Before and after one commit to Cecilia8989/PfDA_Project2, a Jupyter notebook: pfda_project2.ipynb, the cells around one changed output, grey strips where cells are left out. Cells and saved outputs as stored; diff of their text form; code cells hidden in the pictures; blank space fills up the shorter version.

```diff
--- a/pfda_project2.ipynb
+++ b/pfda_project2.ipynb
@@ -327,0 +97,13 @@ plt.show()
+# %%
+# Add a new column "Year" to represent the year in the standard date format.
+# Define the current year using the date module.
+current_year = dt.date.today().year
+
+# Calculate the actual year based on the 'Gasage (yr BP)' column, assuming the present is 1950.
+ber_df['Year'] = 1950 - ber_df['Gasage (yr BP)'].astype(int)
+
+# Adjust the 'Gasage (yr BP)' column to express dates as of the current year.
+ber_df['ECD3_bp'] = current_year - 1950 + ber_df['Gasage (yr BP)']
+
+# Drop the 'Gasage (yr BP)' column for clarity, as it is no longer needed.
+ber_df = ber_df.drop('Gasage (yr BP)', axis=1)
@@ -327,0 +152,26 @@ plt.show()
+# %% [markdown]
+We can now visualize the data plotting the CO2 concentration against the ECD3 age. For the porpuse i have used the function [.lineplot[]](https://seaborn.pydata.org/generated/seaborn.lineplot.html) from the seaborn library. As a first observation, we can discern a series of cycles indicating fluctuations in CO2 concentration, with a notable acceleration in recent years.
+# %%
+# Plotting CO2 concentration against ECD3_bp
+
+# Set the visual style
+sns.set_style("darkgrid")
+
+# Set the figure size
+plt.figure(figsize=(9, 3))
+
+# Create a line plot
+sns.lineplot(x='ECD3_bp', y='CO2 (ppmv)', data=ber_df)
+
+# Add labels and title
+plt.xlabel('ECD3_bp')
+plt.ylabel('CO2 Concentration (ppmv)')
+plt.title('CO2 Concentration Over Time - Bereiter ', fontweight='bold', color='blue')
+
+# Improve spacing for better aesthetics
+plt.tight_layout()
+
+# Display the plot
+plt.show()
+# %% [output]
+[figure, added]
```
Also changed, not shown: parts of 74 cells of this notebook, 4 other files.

◆ EXERCISE: Report the number of lines in the entries that hold the word "output". Nothing else is wanted.

◆ YOUR SOLUTION: 2